── Data for this task ──

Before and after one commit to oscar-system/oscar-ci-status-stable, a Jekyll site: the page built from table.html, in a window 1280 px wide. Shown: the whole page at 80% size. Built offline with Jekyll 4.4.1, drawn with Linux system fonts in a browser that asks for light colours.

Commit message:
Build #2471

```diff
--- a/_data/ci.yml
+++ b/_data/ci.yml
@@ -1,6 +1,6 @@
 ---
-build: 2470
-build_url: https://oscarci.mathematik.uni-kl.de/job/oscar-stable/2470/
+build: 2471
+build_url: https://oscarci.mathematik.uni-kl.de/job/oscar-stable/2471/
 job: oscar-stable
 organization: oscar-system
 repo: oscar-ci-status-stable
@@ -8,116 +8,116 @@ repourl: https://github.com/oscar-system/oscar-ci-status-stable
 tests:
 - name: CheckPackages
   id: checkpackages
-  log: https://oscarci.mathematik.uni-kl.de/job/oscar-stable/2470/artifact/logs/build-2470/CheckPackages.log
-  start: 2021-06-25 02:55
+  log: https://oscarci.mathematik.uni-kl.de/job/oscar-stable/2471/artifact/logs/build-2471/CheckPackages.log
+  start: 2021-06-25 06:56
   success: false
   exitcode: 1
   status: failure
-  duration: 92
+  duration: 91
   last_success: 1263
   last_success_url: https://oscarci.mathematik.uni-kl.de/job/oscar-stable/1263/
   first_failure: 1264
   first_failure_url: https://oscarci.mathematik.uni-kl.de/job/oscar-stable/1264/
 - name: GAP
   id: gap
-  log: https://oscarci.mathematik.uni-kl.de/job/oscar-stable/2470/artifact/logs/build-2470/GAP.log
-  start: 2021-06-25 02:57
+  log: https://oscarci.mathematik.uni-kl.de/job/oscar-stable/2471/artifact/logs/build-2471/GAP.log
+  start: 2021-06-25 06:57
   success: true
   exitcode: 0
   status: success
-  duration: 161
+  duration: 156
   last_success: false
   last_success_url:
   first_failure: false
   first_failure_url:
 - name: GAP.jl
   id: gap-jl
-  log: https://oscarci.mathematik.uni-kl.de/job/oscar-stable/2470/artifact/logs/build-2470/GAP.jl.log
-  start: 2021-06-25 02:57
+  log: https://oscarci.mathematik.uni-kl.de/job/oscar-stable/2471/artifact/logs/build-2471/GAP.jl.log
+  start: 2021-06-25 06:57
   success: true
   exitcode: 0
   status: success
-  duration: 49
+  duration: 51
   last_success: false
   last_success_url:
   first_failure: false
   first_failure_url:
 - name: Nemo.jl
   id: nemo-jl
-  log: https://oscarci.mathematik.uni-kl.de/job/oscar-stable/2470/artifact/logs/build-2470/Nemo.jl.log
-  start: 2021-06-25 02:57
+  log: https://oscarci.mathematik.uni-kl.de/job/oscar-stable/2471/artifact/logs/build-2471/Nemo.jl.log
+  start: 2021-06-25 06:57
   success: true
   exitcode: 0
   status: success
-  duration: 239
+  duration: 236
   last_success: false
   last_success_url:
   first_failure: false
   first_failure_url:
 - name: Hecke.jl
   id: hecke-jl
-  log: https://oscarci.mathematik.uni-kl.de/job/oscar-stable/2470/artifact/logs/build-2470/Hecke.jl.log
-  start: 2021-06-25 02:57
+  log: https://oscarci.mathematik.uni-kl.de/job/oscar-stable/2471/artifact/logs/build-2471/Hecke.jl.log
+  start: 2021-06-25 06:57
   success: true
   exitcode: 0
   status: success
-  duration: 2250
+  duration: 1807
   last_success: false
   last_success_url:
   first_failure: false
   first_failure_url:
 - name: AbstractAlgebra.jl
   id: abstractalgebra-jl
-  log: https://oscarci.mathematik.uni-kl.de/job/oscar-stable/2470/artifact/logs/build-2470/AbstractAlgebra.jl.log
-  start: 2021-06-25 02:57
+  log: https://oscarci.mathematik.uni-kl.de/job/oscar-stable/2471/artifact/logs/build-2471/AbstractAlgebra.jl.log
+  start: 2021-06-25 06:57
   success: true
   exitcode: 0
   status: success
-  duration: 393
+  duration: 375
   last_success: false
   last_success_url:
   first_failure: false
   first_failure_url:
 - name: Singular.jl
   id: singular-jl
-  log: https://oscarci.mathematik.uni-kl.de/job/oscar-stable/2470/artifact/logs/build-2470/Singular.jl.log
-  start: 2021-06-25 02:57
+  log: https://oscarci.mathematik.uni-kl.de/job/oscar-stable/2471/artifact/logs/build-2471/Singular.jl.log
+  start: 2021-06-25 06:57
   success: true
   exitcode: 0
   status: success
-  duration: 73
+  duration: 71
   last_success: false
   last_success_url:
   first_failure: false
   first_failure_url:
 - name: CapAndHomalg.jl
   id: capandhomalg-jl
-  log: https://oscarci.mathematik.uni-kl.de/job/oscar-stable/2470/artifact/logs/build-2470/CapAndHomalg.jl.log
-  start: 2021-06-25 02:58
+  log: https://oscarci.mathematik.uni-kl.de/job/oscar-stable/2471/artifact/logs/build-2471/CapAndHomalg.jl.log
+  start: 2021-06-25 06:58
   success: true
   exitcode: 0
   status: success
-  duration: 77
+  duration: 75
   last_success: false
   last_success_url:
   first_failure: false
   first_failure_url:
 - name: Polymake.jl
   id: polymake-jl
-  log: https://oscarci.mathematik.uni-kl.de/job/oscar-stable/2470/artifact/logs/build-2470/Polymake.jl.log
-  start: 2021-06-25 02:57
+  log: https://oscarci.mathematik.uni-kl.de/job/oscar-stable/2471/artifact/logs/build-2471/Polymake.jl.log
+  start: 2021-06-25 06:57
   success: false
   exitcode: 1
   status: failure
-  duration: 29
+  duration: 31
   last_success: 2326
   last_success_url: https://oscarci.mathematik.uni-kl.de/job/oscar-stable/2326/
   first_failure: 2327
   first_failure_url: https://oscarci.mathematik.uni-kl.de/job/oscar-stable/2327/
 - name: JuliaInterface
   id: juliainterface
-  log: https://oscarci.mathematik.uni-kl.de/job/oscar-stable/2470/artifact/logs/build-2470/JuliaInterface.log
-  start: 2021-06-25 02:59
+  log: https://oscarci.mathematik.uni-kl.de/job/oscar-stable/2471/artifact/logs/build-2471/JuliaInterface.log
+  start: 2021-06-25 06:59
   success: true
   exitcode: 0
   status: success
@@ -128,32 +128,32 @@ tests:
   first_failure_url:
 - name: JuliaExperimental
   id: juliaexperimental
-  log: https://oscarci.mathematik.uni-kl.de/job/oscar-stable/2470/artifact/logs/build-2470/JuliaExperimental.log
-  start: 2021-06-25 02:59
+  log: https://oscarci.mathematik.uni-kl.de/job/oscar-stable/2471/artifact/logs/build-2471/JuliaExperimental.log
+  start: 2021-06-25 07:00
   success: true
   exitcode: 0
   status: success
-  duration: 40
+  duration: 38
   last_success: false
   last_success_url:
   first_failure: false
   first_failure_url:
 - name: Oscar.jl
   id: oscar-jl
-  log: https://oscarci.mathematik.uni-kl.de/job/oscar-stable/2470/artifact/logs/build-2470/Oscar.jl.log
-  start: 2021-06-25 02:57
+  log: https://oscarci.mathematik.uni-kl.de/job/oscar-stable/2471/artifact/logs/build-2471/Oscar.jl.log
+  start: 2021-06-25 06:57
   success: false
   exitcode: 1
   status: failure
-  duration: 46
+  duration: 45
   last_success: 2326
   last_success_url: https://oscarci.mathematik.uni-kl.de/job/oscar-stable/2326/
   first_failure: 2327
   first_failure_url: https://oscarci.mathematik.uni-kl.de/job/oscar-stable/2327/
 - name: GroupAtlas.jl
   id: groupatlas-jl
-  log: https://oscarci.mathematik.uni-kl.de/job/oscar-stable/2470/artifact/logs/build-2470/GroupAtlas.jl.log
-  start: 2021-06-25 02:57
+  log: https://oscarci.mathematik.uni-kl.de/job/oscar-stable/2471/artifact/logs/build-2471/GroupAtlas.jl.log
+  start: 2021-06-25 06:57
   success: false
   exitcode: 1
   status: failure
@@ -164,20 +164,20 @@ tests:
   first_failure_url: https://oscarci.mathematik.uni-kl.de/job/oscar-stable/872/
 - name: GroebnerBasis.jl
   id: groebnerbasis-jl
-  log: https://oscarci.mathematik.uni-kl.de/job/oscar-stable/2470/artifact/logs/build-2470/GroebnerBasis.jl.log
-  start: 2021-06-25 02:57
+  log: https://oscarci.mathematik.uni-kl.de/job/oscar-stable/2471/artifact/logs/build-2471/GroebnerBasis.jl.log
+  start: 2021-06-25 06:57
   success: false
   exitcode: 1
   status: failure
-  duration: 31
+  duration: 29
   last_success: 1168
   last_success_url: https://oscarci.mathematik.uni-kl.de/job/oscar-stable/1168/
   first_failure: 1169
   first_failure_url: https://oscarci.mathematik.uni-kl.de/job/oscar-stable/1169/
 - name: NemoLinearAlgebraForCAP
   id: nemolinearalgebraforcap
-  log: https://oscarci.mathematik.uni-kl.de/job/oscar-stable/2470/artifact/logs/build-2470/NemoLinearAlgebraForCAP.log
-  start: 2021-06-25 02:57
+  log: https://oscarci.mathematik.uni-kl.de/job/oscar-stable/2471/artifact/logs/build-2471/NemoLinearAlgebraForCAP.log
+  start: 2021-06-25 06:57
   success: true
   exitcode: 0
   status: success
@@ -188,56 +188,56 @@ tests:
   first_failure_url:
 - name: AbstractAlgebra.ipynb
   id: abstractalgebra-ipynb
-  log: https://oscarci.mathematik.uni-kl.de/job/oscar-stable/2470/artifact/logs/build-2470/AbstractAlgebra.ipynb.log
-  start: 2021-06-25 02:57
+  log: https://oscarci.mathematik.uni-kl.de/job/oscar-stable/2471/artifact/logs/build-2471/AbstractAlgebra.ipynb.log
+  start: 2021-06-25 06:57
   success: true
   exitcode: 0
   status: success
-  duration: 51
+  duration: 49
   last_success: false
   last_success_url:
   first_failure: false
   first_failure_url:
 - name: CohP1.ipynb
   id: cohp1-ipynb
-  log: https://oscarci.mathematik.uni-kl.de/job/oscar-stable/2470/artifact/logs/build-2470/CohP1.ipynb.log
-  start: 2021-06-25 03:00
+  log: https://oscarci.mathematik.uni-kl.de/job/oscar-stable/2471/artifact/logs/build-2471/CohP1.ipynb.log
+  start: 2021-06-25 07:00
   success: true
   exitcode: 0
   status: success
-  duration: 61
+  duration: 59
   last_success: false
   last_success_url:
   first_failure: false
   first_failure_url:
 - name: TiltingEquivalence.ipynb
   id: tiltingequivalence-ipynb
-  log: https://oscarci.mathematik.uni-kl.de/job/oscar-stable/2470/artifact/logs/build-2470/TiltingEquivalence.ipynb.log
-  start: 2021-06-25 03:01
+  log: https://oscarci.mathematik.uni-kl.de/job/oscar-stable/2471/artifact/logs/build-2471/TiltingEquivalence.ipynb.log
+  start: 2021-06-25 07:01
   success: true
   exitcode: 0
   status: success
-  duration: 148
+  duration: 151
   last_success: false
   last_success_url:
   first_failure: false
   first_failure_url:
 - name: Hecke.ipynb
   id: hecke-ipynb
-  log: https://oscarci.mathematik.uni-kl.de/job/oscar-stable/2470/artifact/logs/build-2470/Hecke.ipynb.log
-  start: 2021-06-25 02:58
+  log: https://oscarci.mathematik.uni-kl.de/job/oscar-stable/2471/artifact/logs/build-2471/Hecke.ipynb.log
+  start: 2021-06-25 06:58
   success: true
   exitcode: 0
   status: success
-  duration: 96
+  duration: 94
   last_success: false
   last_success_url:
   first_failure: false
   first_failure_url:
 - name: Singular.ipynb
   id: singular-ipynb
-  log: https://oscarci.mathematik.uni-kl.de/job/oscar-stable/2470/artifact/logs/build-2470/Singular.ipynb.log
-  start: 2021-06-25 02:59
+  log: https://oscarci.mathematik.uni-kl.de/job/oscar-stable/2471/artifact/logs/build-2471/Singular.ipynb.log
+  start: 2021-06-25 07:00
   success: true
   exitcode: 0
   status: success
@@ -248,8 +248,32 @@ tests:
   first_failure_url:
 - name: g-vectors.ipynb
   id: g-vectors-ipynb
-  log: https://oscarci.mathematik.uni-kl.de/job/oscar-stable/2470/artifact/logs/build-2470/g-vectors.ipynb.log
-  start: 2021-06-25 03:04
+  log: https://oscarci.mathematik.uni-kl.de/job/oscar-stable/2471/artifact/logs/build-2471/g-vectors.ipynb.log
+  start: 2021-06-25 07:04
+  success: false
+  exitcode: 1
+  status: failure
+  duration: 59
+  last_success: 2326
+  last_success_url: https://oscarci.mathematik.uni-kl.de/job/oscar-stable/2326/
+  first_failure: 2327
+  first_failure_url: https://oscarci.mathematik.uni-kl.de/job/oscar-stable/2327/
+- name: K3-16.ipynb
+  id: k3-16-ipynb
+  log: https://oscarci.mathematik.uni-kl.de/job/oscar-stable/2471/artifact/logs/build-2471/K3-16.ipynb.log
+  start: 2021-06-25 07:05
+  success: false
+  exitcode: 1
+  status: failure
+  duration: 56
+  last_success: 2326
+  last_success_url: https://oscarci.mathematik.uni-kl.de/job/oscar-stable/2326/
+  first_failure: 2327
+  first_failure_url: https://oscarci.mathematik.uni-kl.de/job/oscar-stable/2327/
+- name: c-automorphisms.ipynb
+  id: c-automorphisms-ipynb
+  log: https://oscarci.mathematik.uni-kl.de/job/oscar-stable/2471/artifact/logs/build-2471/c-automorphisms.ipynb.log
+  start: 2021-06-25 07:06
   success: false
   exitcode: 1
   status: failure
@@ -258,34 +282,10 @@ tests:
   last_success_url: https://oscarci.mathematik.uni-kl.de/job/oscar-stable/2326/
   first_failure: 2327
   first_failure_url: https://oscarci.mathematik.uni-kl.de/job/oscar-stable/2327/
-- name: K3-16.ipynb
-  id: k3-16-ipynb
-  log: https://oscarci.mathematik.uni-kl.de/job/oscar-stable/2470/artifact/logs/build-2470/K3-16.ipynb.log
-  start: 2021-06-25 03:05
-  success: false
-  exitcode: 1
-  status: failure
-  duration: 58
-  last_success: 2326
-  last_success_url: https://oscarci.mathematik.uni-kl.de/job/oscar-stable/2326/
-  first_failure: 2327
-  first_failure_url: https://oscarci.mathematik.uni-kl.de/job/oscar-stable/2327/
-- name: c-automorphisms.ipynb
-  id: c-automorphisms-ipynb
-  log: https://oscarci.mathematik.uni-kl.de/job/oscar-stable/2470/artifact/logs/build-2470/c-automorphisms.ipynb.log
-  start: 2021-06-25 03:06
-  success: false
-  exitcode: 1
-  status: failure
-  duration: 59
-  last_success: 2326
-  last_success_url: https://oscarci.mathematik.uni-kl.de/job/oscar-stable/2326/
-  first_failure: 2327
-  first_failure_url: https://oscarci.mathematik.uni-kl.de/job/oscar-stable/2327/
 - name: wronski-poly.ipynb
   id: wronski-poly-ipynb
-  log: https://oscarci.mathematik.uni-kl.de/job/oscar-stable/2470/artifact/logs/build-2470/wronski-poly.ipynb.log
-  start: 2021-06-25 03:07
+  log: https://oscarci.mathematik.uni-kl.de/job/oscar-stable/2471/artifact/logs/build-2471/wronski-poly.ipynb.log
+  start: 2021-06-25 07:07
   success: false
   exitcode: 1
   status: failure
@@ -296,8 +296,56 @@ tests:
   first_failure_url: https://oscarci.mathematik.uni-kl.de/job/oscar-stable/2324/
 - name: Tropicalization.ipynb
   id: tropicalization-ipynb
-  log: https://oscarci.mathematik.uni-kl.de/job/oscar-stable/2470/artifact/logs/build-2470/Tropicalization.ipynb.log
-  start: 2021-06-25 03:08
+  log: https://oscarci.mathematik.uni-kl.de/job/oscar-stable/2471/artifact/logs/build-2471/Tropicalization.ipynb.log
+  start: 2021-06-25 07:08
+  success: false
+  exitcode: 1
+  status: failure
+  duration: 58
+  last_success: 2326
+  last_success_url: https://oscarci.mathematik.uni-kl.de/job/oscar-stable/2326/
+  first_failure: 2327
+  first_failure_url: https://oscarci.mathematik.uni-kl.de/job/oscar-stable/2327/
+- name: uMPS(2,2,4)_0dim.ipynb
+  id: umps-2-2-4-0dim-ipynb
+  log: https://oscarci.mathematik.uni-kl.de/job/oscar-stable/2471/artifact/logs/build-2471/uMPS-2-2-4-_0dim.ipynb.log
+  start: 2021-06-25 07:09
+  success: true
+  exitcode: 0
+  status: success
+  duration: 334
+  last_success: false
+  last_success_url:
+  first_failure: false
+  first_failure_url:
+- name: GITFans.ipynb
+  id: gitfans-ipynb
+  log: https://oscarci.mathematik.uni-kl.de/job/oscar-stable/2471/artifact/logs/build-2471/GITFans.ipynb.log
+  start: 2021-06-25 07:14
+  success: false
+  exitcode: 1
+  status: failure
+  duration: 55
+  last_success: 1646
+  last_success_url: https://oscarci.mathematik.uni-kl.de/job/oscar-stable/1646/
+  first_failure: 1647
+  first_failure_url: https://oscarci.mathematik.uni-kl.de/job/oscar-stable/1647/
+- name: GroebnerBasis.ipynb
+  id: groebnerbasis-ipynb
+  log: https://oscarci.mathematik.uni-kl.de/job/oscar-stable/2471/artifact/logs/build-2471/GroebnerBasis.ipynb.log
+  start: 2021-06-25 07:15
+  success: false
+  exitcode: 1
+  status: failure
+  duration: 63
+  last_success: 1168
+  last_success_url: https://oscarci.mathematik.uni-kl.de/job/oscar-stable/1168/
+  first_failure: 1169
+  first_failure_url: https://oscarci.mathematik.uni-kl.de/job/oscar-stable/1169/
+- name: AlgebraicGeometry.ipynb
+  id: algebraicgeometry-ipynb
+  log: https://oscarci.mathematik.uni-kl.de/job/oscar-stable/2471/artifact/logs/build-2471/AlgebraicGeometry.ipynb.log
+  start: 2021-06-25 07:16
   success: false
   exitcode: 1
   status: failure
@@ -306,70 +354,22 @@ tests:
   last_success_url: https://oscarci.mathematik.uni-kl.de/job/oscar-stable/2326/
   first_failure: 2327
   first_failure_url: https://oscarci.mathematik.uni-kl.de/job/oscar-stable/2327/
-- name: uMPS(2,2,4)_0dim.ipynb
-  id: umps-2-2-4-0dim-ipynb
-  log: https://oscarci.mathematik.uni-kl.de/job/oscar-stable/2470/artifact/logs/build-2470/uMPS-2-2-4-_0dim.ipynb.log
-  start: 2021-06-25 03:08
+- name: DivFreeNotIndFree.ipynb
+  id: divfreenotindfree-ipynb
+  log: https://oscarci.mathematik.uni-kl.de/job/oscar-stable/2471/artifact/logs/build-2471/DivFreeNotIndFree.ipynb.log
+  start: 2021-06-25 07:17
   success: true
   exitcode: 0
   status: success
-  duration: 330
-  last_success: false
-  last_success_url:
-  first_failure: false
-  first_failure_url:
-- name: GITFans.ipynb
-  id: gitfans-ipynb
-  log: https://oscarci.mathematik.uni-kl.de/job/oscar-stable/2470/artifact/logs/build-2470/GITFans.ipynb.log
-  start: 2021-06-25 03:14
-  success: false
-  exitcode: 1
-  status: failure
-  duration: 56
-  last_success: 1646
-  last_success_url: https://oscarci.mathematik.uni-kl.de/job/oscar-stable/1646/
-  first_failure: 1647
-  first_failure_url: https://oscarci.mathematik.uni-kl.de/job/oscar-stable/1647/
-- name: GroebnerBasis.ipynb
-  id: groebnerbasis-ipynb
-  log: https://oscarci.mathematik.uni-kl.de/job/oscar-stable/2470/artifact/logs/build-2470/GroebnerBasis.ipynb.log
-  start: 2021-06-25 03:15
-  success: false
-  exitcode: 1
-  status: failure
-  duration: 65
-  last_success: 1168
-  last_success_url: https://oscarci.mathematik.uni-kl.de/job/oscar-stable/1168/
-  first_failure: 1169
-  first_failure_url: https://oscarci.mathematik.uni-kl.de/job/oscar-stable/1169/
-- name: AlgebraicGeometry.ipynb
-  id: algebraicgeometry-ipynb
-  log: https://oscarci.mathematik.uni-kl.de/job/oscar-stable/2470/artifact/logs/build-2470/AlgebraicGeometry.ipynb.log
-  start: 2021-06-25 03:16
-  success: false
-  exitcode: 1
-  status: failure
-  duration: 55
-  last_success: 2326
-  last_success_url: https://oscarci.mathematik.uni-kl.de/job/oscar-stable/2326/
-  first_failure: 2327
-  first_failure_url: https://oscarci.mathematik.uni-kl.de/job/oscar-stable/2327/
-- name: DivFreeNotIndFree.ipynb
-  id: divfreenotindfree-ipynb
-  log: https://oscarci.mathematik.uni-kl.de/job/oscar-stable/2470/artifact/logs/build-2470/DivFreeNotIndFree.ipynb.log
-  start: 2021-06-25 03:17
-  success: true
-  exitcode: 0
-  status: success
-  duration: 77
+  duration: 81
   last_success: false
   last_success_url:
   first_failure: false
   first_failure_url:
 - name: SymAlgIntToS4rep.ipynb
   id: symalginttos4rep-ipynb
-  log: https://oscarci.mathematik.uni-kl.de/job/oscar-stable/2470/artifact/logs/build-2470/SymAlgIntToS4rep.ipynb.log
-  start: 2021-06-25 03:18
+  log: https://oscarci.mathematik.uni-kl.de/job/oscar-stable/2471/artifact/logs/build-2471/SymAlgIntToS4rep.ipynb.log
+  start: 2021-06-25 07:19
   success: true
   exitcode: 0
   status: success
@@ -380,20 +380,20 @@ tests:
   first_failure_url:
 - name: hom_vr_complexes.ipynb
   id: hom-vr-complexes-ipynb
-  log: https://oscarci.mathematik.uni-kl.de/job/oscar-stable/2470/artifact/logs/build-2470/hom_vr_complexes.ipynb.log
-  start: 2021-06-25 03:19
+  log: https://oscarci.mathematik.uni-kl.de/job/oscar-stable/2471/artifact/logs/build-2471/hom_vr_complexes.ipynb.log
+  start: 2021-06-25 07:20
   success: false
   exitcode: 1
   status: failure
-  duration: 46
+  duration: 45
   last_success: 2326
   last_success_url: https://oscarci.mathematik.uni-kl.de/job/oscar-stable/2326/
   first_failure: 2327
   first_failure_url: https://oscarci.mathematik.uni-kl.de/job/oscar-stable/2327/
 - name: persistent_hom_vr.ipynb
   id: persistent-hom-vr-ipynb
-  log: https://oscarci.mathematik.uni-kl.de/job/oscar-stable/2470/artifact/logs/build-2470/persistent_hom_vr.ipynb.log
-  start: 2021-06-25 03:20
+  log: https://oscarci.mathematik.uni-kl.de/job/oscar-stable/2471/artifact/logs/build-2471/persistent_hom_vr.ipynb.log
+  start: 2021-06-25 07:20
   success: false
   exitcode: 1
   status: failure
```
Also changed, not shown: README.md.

───

• Task brief: The reply should be nothing but the number of lines in the listing above that include "wronski".

• Response to this task: 4